With 2017 legislative sessions well underway, states are seeing multiple legislative trends impacting the CPA profession, including full CPA firm mobility, the comprehensive definition of attest, taxation of professional services and human resource issues.
CPA Firm Mobility
Eight states – Iowa, Illinois, Massachusetts, Missouri, Montana, Nevada, New Jersey, and New Mexico – have introduced legislation to allow CPA firms from outside the state to perform attest services without registering their firms in the state. New Mexico’s bill recently passed the legislature and is pending the Governor’s signature. Montana and Iowa’s bills passed the first house.
Currently, 16 states provide for full CPA firm mobility. CPA firm mobility gives the public more choices in services provided by CPA firms, while maintaining public protection. CPA firms are subject to the laws and rules of every state in which they practice, and state boards of accountancy have the authority to investigate, fine, or otherwise punish all CPAs practicing in their state.
The AICPA and the National Association of State Boards of Accountancy (NASBA) included CPA firm mobility in the seventh edition of their model state act, the Uniform Accountancy Act, in May 2014. The provision is an extension of the popular individual mobility initiative that allows individual CPAs to provide non-attest services without having to obtain a reciprocal license.
Comprehensive Definition of Attest
Arkansas and the District of Columbia recently became the first states in 2017 to adopt the comprehensive definition of attest. In total, 41 states now have the comprehensive definition in their laws.
Additionally, six other states – Alaska, Idaho, Missouri, New Jersey, New Mexico, and Utah – have pending legislation. New Mexico and Utah’s bills recently passed the legislature and are pending their respective governors’ signatures. Idaho’s bill passed the first house.
The demand for attest services has changed significantly, expanding to engagements such as security and privacy controls and sustainability. In states without the comprehensive definition, other marketplace participants can offer these services while using the CPA profession’s standards, but without the same credentials, experience, or regulation. Adopting the comprehensive definition of attest ensures that only CPAs operating in a CPA firm can provide attest services under the profession’s standards.

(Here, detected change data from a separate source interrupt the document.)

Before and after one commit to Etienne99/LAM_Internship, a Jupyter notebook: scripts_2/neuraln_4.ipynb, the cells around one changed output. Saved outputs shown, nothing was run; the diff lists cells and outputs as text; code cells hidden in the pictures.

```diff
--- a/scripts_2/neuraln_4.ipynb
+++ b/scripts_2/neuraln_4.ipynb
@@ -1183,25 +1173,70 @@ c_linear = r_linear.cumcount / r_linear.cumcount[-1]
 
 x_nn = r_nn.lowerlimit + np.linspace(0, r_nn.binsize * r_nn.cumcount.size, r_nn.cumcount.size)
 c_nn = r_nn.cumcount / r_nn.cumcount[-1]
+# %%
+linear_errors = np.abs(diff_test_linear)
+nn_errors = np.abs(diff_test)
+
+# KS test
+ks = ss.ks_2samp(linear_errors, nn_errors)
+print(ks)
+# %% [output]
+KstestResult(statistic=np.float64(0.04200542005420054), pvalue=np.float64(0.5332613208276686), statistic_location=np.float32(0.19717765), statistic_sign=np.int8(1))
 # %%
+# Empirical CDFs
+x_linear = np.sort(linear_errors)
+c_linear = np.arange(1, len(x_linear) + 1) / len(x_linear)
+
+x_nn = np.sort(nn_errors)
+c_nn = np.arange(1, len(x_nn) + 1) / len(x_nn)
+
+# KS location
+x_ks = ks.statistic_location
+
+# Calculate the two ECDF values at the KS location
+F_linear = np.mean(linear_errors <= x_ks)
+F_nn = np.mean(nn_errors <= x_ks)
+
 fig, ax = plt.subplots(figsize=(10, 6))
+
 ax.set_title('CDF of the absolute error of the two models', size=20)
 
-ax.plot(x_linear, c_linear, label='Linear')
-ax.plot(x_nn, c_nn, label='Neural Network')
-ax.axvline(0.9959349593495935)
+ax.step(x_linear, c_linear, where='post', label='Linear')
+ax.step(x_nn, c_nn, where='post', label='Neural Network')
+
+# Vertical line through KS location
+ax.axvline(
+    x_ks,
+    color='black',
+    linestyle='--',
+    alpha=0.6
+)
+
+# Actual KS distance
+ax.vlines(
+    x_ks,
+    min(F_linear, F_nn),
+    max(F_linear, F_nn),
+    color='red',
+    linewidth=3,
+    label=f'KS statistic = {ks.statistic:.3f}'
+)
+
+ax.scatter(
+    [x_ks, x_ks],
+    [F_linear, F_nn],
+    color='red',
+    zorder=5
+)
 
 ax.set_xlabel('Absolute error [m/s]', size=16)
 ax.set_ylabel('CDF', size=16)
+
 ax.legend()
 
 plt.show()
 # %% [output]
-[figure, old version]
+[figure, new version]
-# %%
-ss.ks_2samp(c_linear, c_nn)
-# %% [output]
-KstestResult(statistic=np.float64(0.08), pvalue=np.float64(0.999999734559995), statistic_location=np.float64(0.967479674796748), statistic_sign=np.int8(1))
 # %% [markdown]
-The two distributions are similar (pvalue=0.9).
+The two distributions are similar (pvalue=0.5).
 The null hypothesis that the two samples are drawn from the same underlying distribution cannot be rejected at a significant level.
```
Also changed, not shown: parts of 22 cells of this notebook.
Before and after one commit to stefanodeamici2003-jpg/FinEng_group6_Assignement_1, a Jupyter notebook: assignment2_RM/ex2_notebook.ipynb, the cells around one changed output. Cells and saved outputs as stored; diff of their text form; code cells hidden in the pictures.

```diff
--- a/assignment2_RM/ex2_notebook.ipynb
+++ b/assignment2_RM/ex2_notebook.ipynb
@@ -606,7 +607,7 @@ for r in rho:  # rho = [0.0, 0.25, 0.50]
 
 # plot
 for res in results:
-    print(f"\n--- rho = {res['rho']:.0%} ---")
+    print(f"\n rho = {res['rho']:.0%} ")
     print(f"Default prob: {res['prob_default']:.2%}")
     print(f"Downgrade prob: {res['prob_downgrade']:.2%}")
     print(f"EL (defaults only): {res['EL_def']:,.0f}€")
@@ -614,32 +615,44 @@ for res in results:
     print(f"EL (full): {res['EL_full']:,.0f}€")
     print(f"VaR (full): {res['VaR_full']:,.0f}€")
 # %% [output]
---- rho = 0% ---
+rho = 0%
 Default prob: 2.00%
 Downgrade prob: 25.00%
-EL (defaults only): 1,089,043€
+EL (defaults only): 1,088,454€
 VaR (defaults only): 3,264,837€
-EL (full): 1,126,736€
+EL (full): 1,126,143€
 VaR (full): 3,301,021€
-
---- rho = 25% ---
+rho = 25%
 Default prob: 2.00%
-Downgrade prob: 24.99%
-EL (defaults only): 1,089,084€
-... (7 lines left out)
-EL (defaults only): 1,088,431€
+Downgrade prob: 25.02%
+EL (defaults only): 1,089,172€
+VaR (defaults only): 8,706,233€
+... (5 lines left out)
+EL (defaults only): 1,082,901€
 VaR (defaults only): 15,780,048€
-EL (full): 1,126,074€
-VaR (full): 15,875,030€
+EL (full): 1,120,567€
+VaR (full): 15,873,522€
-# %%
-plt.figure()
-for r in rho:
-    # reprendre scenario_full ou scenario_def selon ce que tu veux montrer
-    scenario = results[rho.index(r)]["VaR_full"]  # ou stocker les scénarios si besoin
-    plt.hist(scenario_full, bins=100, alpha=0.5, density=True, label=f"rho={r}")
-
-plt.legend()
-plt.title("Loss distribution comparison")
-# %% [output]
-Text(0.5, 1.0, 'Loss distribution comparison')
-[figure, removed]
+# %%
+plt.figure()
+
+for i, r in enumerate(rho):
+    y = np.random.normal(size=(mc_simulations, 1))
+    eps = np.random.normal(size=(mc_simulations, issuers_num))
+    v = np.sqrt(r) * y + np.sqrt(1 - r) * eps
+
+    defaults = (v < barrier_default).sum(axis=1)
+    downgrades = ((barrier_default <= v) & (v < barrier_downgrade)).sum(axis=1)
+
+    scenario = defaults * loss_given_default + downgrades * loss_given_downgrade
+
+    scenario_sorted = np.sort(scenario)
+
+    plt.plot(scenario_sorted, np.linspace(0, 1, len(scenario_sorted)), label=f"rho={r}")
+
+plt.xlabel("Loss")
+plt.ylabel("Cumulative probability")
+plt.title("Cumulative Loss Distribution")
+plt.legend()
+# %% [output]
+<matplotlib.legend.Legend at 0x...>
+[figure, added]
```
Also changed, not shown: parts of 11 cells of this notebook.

Taxation of Professional Services
Several states have introduced legislation to impose taxes on professional services. Some states, such as Indiana, are creating interim study committees to examine expanding the sales tax base. Others, such as Nebraska and Utah, introduced bills to directly tax professional services, including tax preparation and payroll services. So far, twelve states – California, Georgia, Indiana, Kansas, Kentucky, Missouri, Nebraska, Oklahoma, South Dakota, Utah, West Virginia, and Wyoming – have introduced tax on professional services legislation. The profession, including state CPA societies, is working against such measures.
Thus far in 2017, 40 states have introduced legislation related to human resources, including expungement of financial crimes from criminal records, pay equity, universal paid leave and pre-employment inquiries such as ban the box. The District of Columbia, Hawaii, Missouri and Oklahoma introduced legislation to mandate paid leave for employees administered through a government run fund. Several states, such as California, Idaho, Maryland, Oklahoma and Washington, also have pending legislation prohibiting employers from inquiring into a job applicant’s salary history. The AICPA is working with state CPA societies to seek exemptions for the CPA profession from such measures as appropriate.